Yes. This means when cooking your delicious quinoa, spinach and ground turkey consider preparing a meal for just one person and just one day. Despite the rich nutrients offered in this meal, too much of it can ruin your goals of improved body composition and fat loss. Preparing less also eliminates the chance of second helpings which can quickly turn into third and fourth helpings when the meals are especially tasty.

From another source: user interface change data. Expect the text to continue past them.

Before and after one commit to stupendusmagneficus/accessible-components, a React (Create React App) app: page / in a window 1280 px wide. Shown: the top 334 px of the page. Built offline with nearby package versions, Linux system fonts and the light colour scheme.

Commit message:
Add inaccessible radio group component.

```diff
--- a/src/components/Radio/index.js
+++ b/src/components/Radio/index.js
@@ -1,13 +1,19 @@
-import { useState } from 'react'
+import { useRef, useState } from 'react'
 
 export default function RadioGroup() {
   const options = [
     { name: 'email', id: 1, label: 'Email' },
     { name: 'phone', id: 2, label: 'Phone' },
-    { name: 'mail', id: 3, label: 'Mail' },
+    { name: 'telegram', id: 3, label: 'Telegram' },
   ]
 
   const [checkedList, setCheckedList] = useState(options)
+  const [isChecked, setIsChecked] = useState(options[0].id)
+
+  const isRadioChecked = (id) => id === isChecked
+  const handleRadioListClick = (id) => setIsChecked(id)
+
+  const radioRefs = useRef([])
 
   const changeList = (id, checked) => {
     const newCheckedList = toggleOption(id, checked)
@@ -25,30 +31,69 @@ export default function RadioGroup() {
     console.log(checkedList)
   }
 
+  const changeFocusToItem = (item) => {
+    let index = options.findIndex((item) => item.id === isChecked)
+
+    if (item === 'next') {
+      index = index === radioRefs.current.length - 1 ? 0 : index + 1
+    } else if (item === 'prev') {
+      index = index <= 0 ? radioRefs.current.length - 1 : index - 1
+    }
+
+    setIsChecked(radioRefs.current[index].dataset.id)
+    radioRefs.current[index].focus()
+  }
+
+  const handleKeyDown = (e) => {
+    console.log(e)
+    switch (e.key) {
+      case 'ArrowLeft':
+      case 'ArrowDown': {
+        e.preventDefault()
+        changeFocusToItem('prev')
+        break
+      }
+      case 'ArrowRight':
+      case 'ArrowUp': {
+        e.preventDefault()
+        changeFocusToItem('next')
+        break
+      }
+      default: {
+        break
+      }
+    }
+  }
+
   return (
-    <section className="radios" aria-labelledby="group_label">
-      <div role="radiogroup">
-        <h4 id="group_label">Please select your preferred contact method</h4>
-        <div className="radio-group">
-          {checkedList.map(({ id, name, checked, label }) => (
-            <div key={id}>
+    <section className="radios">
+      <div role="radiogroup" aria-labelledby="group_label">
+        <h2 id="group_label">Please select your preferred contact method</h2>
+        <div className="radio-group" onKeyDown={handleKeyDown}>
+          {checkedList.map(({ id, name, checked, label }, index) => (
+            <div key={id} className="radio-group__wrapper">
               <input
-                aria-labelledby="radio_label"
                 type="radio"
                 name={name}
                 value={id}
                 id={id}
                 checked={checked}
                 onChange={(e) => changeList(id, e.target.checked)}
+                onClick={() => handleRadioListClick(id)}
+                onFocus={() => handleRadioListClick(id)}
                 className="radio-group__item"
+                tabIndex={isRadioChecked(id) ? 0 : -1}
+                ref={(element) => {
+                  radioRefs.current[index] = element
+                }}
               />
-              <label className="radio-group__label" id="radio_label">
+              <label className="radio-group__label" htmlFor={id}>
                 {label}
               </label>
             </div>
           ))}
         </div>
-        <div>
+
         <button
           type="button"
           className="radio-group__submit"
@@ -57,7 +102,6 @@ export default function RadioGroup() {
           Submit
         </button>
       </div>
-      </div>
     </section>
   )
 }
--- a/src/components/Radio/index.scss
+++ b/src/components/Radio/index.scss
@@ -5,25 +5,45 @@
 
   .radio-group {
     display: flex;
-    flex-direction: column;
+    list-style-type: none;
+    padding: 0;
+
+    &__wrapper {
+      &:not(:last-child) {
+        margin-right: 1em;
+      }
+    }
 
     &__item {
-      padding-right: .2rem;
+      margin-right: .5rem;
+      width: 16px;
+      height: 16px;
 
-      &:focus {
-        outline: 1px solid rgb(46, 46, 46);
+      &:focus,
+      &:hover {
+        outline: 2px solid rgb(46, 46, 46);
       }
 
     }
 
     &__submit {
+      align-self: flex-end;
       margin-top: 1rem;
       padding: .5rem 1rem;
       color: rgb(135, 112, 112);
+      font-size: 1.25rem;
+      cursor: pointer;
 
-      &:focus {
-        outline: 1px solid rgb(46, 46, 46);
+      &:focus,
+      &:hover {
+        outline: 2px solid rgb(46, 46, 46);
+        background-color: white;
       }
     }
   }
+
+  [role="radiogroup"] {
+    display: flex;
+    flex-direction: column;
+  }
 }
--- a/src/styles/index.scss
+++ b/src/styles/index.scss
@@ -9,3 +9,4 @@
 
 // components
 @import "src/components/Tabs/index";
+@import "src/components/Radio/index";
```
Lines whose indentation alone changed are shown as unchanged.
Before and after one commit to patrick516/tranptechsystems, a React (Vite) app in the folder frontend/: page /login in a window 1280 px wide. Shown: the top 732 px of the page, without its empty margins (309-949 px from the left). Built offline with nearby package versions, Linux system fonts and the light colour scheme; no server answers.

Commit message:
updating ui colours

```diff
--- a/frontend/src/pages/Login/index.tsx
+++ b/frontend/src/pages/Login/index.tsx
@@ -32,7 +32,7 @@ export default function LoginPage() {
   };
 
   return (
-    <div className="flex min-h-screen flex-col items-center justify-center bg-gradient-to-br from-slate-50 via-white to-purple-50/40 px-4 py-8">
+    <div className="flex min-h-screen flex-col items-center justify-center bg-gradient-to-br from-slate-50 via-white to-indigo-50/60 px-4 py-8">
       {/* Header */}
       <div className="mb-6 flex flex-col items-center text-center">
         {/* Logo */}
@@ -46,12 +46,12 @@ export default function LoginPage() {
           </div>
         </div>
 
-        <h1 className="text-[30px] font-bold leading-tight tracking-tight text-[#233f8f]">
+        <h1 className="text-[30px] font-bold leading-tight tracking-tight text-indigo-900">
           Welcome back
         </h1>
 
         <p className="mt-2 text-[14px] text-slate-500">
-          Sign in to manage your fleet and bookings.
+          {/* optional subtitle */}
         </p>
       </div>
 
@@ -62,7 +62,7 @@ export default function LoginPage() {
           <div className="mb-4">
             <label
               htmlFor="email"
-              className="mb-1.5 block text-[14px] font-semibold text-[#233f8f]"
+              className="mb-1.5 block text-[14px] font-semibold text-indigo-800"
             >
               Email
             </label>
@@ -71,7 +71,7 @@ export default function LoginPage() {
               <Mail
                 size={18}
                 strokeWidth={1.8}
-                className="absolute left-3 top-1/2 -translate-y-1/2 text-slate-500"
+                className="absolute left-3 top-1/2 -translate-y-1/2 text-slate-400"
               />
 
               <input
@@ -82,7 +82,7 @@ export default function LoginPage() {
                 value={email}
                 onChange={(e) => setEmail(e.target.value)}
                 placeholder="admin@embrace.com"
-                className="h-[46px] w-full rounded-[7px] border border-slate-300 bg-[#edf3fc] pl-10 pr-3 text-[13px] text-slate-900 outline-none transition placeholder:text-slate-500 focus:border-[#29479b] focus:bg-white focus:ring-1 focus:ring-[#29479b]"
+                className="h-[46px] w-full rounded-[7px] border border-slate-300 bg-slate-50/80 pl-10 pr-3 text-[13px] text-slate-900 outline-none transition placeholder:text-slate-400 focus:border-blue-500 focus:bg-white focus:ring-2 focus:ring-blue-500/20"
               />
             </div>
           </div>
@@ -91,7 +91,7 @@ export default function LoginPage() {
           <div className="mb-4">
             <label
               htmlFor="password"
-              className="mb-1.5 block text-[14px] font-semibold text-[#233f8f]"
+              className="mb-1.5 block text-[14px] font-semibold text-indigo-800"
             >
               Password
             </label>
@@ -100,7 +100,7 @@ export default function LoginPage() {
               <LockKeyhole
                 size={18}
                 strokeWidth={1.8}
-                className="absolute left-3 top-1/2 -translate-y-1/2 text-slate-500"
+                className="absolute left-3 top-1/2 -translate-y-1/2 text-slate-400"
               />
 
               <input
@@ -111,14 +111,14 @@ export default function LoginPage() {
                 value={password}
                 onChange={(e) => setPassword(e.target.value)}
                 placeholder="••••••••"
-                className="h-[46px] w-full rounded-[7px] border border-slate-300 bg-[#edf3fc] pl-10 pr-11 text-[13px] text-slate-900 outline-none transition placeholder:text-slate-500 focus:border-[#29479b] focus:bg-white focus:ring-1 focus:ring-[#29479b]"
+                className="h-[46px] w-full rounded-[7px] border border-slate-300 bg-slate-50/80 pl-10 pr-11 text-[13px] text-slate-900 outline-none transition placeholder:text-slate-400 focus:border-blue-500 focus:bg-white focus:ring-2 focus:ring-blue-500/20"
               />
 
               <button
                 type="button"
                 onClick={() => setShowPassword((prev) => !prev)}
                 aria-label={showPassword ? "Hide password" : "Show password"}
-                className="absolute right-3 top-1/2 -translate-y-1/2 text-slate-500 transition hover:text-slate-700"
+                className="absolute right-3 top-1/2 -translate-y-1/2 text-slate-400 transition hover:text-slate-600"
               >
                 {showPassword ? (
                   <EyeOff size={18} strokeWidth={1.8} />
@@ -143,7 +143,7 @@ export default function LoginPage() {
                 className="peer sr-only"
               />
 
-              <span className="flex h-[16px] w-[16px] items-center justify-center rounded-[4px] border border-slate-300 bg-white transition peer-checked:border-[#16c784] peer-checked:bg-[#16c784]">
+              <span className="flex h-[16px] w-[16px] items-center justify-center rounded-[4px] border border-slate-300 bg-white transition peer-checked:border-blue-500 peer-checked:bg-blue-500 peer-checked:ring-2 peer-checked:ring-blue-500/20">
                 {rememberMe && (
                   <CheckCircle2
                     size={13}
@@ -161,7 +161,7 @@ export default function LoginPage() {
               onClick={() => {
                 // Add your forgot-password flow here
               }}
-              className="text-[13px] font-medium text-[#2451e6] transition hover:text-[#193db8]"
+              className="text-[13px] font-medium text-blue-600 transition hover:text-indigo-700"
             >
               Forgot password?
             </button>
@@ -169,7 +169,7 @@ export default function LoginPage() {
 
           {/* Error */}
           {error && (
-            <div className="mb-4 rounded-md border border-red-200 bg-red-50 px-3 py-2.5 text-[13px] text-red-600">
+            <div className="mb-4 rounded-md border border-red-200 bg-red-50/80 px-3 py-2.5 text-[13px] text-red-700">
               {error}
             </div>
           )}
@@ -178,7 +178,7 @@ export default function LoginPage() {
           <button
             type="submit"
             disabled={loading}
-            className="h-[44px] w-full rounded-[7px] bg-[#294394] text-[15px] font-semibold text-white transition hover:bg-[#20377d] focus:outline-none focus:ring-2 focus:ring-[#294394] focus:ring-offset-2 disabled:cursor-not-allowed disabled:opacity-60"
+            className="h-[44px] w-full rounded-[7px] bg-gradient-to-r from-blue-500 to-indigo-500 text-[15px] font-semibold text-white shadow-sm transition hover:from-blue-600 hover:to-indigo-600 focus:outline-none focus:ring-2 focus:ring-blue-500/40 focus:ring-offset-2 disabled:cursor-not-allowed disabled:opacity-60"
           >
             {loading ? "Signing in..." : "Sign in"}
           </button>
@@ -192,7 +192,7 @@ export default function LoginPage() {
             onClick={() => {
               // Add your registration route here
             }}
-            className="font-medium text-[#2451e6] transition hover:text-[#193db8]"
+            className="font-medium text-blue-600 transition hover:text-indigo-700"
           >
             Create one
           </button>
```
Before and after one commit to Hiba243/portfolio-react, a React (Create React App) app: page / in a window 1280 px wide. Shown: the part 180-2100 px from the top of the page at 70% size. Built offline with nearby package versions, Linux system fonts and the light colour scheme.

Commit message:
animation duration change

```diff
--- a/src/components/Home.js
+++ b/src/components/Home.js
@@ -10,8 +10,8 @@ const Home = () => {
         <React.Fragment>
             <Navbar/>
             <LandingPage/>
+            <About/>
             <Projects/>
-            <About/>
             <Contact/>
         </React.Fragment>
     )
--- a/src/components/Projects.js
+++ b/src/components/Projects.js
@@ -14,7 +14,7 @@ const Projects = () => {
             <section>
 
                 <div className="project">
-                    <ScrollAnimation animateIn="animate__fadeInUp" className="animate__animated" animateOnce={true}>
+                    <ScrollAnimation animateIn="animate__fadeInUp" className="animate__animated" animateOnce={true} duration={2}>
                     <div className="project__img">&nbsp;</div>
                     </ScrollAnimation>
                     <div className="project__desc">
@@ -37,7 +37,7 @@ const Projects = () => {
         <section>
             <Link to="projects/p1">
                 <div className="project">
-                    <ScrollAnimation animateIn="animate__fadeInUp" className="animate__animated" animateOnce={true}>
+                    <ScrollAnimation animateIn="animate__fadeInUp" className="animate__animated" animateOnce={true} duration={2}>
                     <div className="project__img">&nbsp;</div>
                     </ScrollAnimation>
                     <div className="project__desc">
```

The most common setback I see in many of my athletes/clients is large infrequent meals throughout the day. It is perhaps one of the most destructive habits to your metabolic function. And It also happens to be one of the most difficult habits to kick. Outside of activity and nutrients healthy function is reliant on frequent ( about 5 -7) consumption of meals of moderate sized (depending on your needs and goals). An easy way of increasing your meal frequency and controlling your intake is plate size. If your goals are fat loss consider scaling down on your plate size. Simply prepare your meal and divide the portions to fit on two smaller plates or containers. A meal for now and the other meal for later ( about 2-3 hours later).
Buy less and keep it simple
Healthy practices generally start outside the home. Poor choices made in the home are usually the result of inappropriate choices made at the grocery aisle. When your goal is to control caloric intake then eating less (in addition to smarter choices) is generally considered to be the most appropriate behavior. How do you eat less? Well the first step may be to eliminate the “excess” at home and keep your shopping relegated to the necessary food items. Having less options at home can result in less temptation to go overboard during meals. Here are some quick tips to keep yourself to the necessities instead of the excess.
- Consider shopping for the week instead of shopping for the month to help curb the excess.
- Keep yourself on a budget. (example: I will not spend more than 75$ this week on my nutrient filled, calorie controlled groceries).
- When idling around in the grocery aisle ask yourself the following questions before you put it in your cart
- Is it a lean source of protein?
- Is it a fruit? Is it a vegetable?
- Is it considered to be high in omega 3 fat?
- Is it relatively high in fiber?
- Is it low in sugar content?
- Does it have less than three or four items in the ingredients list?
- Is it low in calories per serving size?
Do me a favor open your refrigerator door and ask yourself how many of your beverage options would you consider to be calorie less, nutrient rich and additive free? Hey and just because it has some fruit in the ingredients list doesn’t make it an acceptable or nutritious beverage. When it comes to beverages your best bet is make it yourself. This way you get to control the sugar content of your meals. Don’t be fooled by the hype. Beverage companies do a great job of researching trends and adding ingredients to suit your palette without much concern for your body composition goals or health. Your best bet is to create your own beverages using one simple rule: add minimal to no sugar ( this includes additives such as aspartame and sucralose). Keep it simple.
- Water with Lemon
- Water with Green Tea
- Homemade Orange Juice
Eat slower and prepare your meals to go
Think nibble instead of gulp. Consider the quality of food rather than the quantity. It may be wise to engage in other activities that may provide an appropriate cadency of fork to plate to your mouth. Eating slower will enable hormones such as cholecystokinin (CCK) and leptin to effectively send signals to your brain to indicate you are full. Quick consumption of food items may result in a lag in your body’s chemical messaging system allowing you to consume more calories than you need to feel full. However, in some cases this eating habit may not be enough to curb your hunger pangs. In these situations it’s best to prepare your meals to go and get out of the kitchen! For those of you who are accustomed to second helpings this might be the best solution to controlling your caloric intake. Grab your meal and head out for a long walk away from the kitchen or cafeteria.